Investigative is defined as the use of any treatment procedure, facility, equipment, drug, device, or supply not yet recognized as a generally accepted standard of good medical practice for the treatment of the condition being treated and; therefore, is not considered medically necessary. For the definition of Investigative, “generally accepted standards of medical practice” means standards that are based on credible scientific evidence published in peer-reviewed medical literature generally recognized by the relevant medical community, and physician specialty society recommendations, and the views of medical practitioners practicing in relevant clinical areas and any other relevant factors. In order for equipment, devices, drugs or supplies [i.e, technologies], to be considered not investigative, the technology must have final approval from the appropriate governmental bodies, and scientific evidence must permit conclusions concerning the effect of the technology on health outcomes, and the technology must improve the net health outcome, and the technology must be as beneficial as any established alternative and the improvement must be attainable outside the testing/investigational setting.

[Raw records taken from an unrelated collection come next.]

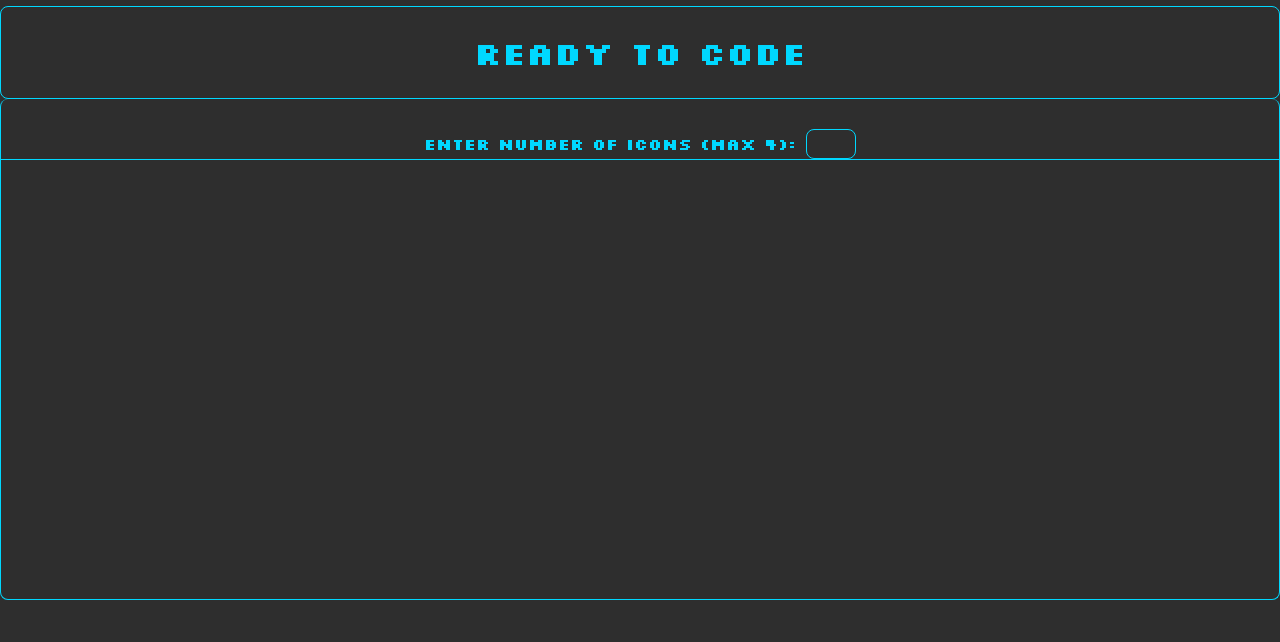
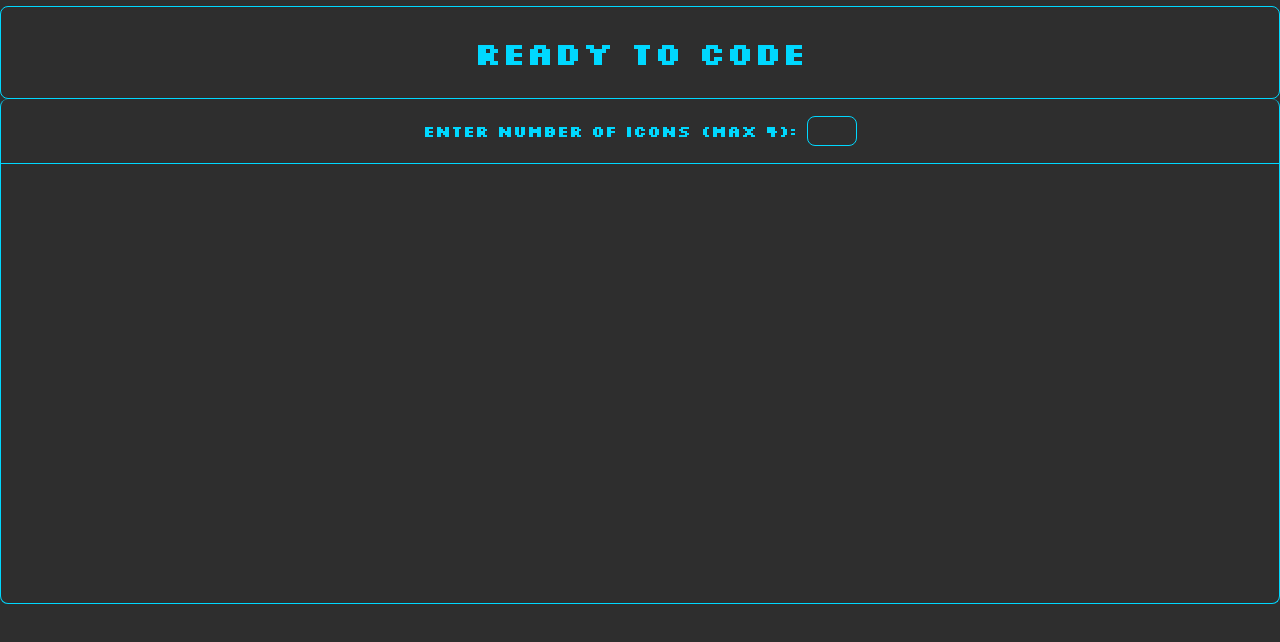
Before and after one commit to Afrag61/Exercise, a React (Vite) app: page / in a window 1280 px wide. Shown: the top 642 px of the page. Built offline with nearby package versions, Linux system fonts and the light colour scheme; a web font is replaced by a local one.

Commit message:
CSS Ready To Code

```diff
--- a/src/index.css
+++ b/src/index.css
@@ -16,10 +16,8 @@ body {
   font-family: "Silkscreen", sans-serif;
   font-weight: 700;
   font-style: normal;
-  /* background: linear-gradient(#000000,#000000,#101116,#171a1b); */
   background-color: #2e2e2e;
   color: #00d8ff;
-  /* border-bottom: 1px solid #00d8ff; */
 }
 
 #root{
@@ -46,21 +44,23 @@ h1{
   border-bottom: 1px solid #00d8ff;
   border-top-left-radius: 8px;
   border-top-right-radius: 8px;
+  align-items: center;
+  gap: 10px;
 }
 
 p{
   display: flex;
   flex-flow: row nowrap;
-  margin-bottom: 0;
-  margin-top: 35px;
-  margin-right: 10px;
+  gap: 10px;
+  margin: 0;
+  padding: 22px 0;
 }
 
 .limit{
   display: flex;
   flex-flow: row nowrap;
   margin: 0;
-  margin-left: 8px;
+  padding: 0;
 }
 
 .warn{
@@ -74,7 +74,7 @@ input{
   background-color: transparent;
   border: 1px solid #00d8ff;
   border-radius: 8px;
-  margin-top: 30px;
+  padding-left: 10px;
   color: #00d8ff;
 }
 
```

The coverage guidelines outlined in the Medical Policy Manual should not be used in lieu of the Member's specific benefit plan language.
07/18/2013: New policy added. Approved by Medical Policy Advisory Committee.
05/01/2014: Policy reviewed; no changes.
08/18/2015: Medical policy revised to add ICD-10 codes.
09/16/2015: Policy reviewed. Added the following policy statement: Genetic testing for DMD gene mutations is considered investigational in all other situations. Policy Guidelines updated to add medically necessary and investigative definitions.
04/19/2016: Policy description updated regarding laboratory-developed tests. Policy statements unchanged. Policy guidelines updated to add genetic counseling information.
Blue Cross and Blue Shield Association Policy # 2.04.86
This may not be a comprehensive list of procedure codes applicable to this policy.
The code(s) listed below are ONLY medically necessary if the procedure is performed according to the "Policy" section of this document.